And, according to the strategic partnership agreement, the Georgians do have a point. In the text of the charter, equipping the Georgian military is explicitly mentioned:
1. Working within the framework of the NATO-Georgia Commission, the United States and Georgia intend to pursue a structured plan to increase interoperability and coordination of capabilities between NATO and Georgia, including via enhanced training and equipment for Georgian forces.
So look out for possible policy changes after these meetings...
With the deaths of five Georgian soldiers in Afghanistan, there are rumblings of discontent among Georgians: Georgia's press feels like they aren't getting enough information about their country's military deployment, reports media.ge:
The Georgian International Association of Military Journalists having expressed deep condolences over the killing of Georgian military servicemen in Afghanistan calls upon the government to provide full information on the activity of the Georgian military subdivision in Afghanistan, the causes of death of the militaries and the number of the injured, reads the special statement released by the Association notifying that the authorities withhold detailed information on the aforementioned facts which is conducive to generating various rumors.
"...Thus far, the authorities, in particular the Ministry of Defense, has not disseminated the information on the circumstances of the death of Georgian militaries in Afghanistan. This silence incites various rumors and political speculation that the Georgian government hides the real facts of the case and withholds information on the actual number of the wounded. Distorted news first of all humiliates self-sacrificing deeds by the Georgian militaries and disgraces the importance of the whole Georgian mission and tasks," reads the statement.
Meanwhile, in Tajikistan, the government is accusing the press of taking the side of the Islamist militants who have been causing trouble recently:
Tajik Defense Minister Sherali Khairulloev has accused independent newspapers of sympathizing with the Islamic militants who ambushed an army convoy in late August, RFE/RL's Tajik Service reports.
The Islamist militants who have been wreaking havoc in Tajikistan have been driven there by U.S. drone strikes in Pakistan and Afghanistan, a Taliban commander in Afghanistan tells Newsweek:
Taliban sources in Afghanistan say jihadist allies from Central Asia have started heading home. Though the exodus is being encouraged by relentless American drone attacks against the fighters’ back bases in Pakistan’s tribal areas, it’s not necessarily good news for U.S. forces. The dislodged jihadists aren’t quitting the battlefield; on the contrary, they’re expanding their range across the unguarded northern Afghan border into Tajikistan to create new Taliban sanctuaries there, assist Islamist rebels in the region, and potentially imperil the Americans’ northern supply lines.

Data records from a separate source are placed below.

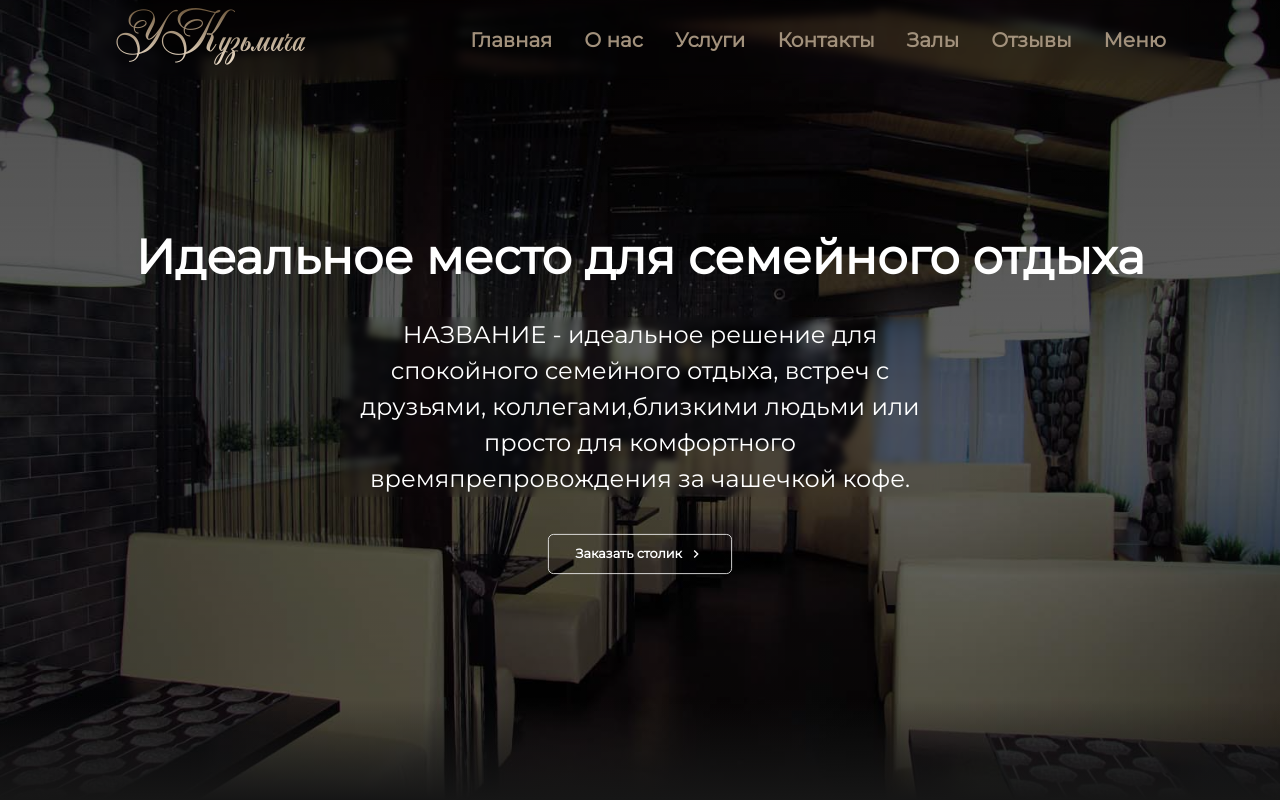
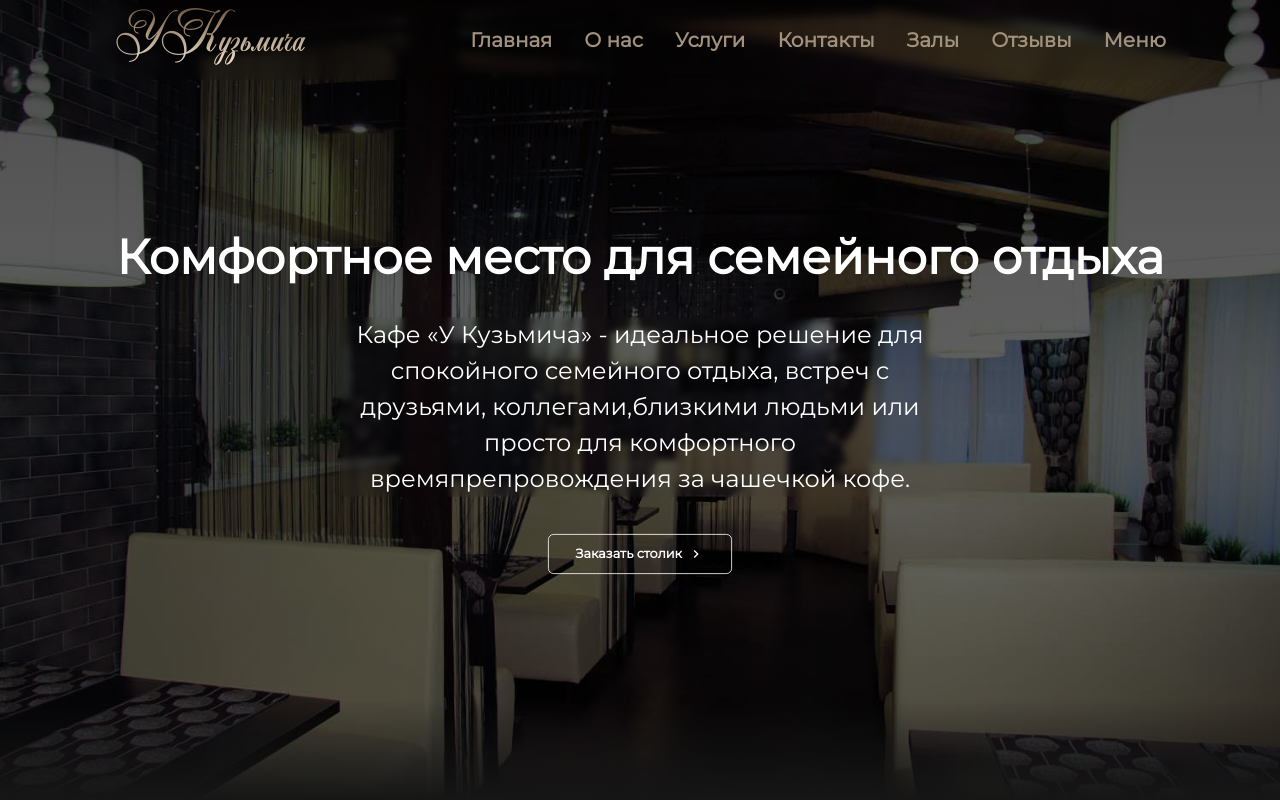
Before and after one commit to YuriyIzyurov/cafe, a Next.js app: page / in a window 1280 px wide. Shown: the top 800 px of the page. Built offline with nearby package versions, Linux system fonts and the light colour scheme; no server answers.

Commit message:
change name

```diff
--- a/components/MainPage/HeroSection/index.tsx
+++ b/components/MainPage/HeroSection/index.tsx
@@ -25,7 +25,7 @@ const HeroSection = ({sectionRef}) => {
                 <Image src={mainImg}  alt='main' fill placeholder="blur" style={{objectFit:"cover"}}/>
             </HeroBg>
             <HeroContent>
-                <HeroH1>Идеальное место для семейного отдыха</HeroH1>
+                <HeroH1>Комфортное место для семейного отдыха</HeroH1>
                 <HeroP>
                     {MAIN_PAGE_TEXT}
                 </HeroP>
--- a/utility/constants.ts
+++ b/utility/constants.ts
@@ -1,4 +1,4 @@
-export const MAIN_PAGE_TEXT = "НАЗВАНИЕ - идеальное решение для спокойного " +
+export const MAIN_PAGE_TEXT = "Кафе «У Кузьмича» - идеальное решение для спокойного " +
     "семейного отдыха, встреч с друзьями, коллегами,близкими\n" +
     "людьми или просто для комфортного времяпрепровождения за чашечкой кофе."
 export const META_DESCRIPTION = "Кафе У Кузьмича официальный сайт"
```
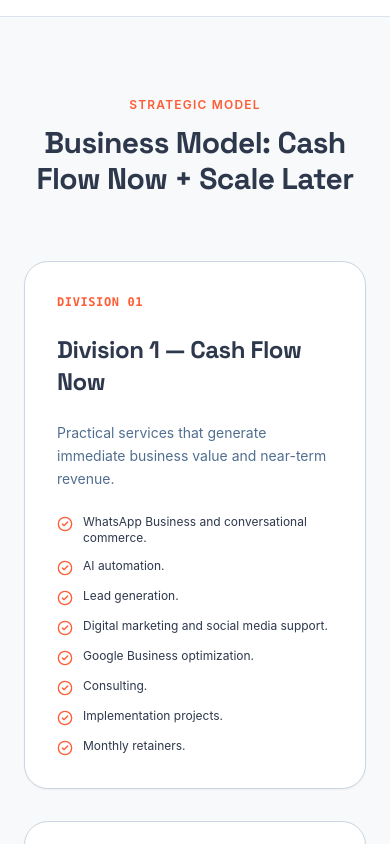
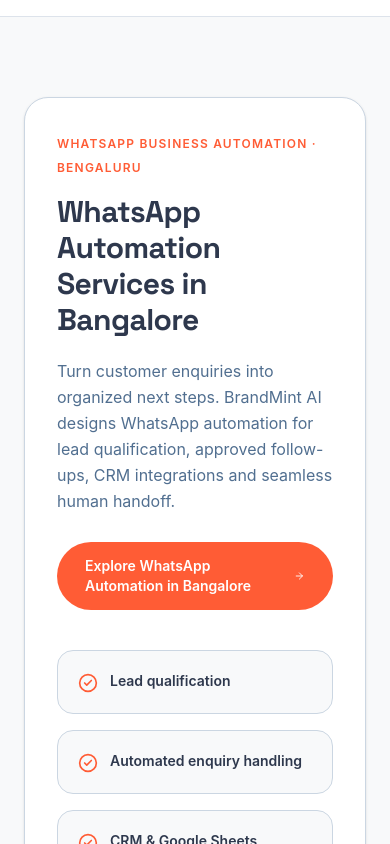
Before and after one commit to teamquantumweaveai-design/BrandMintAi, a React (Vite) app: page /solutions in a window 390 px wide. Shown: the part 5540-6384 px from the top of the page. Built offline with nearby package versions, Linux system fonts and the light colour scheme; no server answers.

Commit message:
Update Solutions.tsx

```diff
--- a/src/pages/Solutions.tsx
+++ b/src/pages/Solutions.tsx
@@ -157,6 +157,58 @@ export default function SolutionsPage() {
           </div>
         </section>
 
+        {/* WhatsApp Automation Bangalore — dedicated internal SEO link */}
+        <section
+          aria-labelledby="whatsapp-automation-heading"
+          className="py-20 bg-[#F8F9FA] w-full relative z-10 border-t border-[#CBD6E2]/60"
+        >
+          <div className="max-w-7xl mx-auto px-6">
+            <div className="rounded-3xl border border-[#CBD6E2] bg-white p-8 md:p-12 shadow-sm grid grid-cols-1 lg:grid-cols-2 gap-10 items-center">
+              <div>
+                <span className="text-xs uppercase font-semibold text-[#FF5C35] tracking-widest">
+                  WhatsApp Business Automation · Bengaluru
+                </span>
+                <h2
+                  id="whatsapp-automation-heading"
+                  className="text-3xl md:text-4xl font-bold font-display text-[#2E384D] mt-4 mb-5"
+                >
+                  WhatsApp Automation Services in Bangalore
+                </h2>
+                <p className="text-[#516F90] text-base leading-relaxed mb-7">
+                  Turn customer enquiries into organized next steps. BrandMint AI
+                  designs WhatsApp automation for lead qualification, approved
+                  follow-ups, CRM integrations and seamless human handoff.
+                </p>
+                <Link
+                  to="/whatsapp-automation-bangalore"
+                  className="inline-flex items-center justify-center gap-3 rounded-full bg-[#FF5C35] hover:bg-[#DF441F] px-7 py-3.5 text-white font-semibold text-sm transition-colors"
+                >
+                  Explore WhatsApp Automation in Bangalore
+                  <ArrowRight className="w-4 h-4" />
+                </Link>
+              </div>
+              <div className="grid grid-cols-1 sm:grid-cols-2 gap-4">
+                {[
+                  "Lead qualification",
+                  "Automated enquiry handling",
+                  "CRM & Google Sheets integration",
+                  "Human handoff & follow-ups",
+                ].map((feature) => (
+                  <div
+                    key={feature}
+                    className="flex items-start gap-3 rounded-2xl border border-[#CBD6E2] bg-[#F8F9FA] p-5"
+                  >
+                    <CheckCircle2 className="w-5 h-5 text-[#FF5C35] shrink-0 mt-0.5" />
+                    <span className="text-sm font-semibold text-[#2E384D]">
+                      {feature}
+                    </span>
+                  </div>
+                ))}
+              </div>
+            </div>
+          </div>
+        </section>
+
         {/* Business Model Division Section */}
         <section className="py-20 bg-[#F8F9FA] w-full relative z-10 border-t border-[#CBD6E2]/60">
           <div className="max-w-7xl mx-auto px-6">
```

The Central Asians retreated to Afghanistan and Pakistan in the late 1990s after failing to topple their home governments. Now they seem ready to try again, using guerrilla tactics and know-how they’ve picked up from the Taliban about improvised explosive devices. Small groups of Tajik and Uzbek militants began moving into Tajikistan in late winter 2009, says a Taliban subcommander in the northern Afghan province of Kunduz. In Kunduz they joined up with fighters from the Islamic Movement of Uzbekistan (IMU), a Qaeda-linked group active there and in Tajikistan. “Once these first groups made it back safely [to Tajikistan], they signaled to militants here in Kunduz and even in Pakistan’s tribal areas that the journey was possible,” the subcommander, who didn’t want to be named for security reasons, tells newsweek.
Another commander largely confirmed that account, though estimates on how many fighters have gone from Afghanistan/Pakistan to Tajikistan vary from 70 to 150.